Senator Andrew Lanza today applauded Governor Cuomo for signing into law legislation that will help improve New York State’s ability to coordinate preparation and response for disaster emergencies. The new legislation will update current emergency laws, allow the State to accept certain gifts and donations to assist with emergencies, and help implement the NY-Text emergency alert system.
“We are making sure New York is better prepared for the new reality that our state will face extreme and devastating storms far more often than ever before,” Senator Lanza said. “Improving our ability to prepare for and respond to future disasters is key and this legislation is an important step forward in these efforts. These updates to current emergency laws will strengthen our State’s preparedness and response capabilities, which will add to our overall resiliency for future storms, natural disasters and any other significant emergencies.”
The new law permits fax or other electronic modes of communication as a method for sheriffs to notify the Governor when a state of special emergency is declared in a particular county.
The Office of Emergency Management (OEM) will now be able to accept any assistance including gifts of goods or services, excluding money, from a public or private source for the purposes of preparing for, responding to, or recovering from a state disaster emergency. To ensure transparency, a public database will be maintained to include names of donors and recipients, the type of assistance given, and the value of the assistance.

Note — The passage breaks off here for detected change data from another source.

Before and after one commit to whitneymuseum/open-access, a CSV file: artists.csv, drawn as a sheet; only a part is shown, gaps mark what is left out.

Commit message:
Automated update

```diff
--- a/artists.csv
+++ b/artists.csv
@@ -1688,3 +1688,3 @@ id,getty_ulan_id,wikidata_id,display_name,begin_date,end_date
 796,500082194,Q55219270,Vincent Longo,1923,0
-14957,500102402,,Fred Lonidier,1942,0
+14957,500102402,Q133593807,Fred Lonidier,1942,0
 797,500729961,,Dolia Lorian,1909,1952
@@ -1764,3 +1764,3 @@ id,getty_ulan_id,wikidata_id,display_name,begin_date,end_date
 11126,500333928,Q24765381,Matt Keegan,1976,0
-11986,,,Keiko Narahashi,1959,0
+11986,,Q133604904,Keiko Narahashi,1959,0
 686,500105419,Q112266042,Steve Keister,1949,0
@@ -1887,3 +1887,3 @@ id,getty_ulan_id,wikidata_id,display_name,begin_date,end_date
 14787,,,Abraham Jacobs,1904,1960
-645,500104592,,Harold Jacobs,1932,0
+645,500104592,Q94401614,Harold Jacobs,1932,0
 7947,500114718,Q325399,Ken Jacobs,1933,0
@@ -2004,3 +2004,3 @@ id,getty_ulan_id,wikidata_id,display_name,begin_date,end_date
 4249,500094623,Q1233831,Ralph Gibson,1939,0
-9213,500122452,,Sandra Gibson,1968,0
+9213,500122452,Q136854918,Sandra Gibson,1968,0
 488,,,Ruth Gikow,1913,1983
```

The new law will also implement the NY-Text system by providing immunity from liability to mobile service provider intermediaries that are acting on behalf of the State in sending emergency alert messages. The NY-Text system allows for mass text messages to be sent to all wireless telephones in a chosen area before, during or after an emergency. The legislation will give mobile service provider intermediaries immunity for any consequences resulting from the transmission of or failure to transmit an emergency alert when the provider acted reasonably and in good faith. This removes a barrier to contracting with potential providers as the State puts this alert system in place.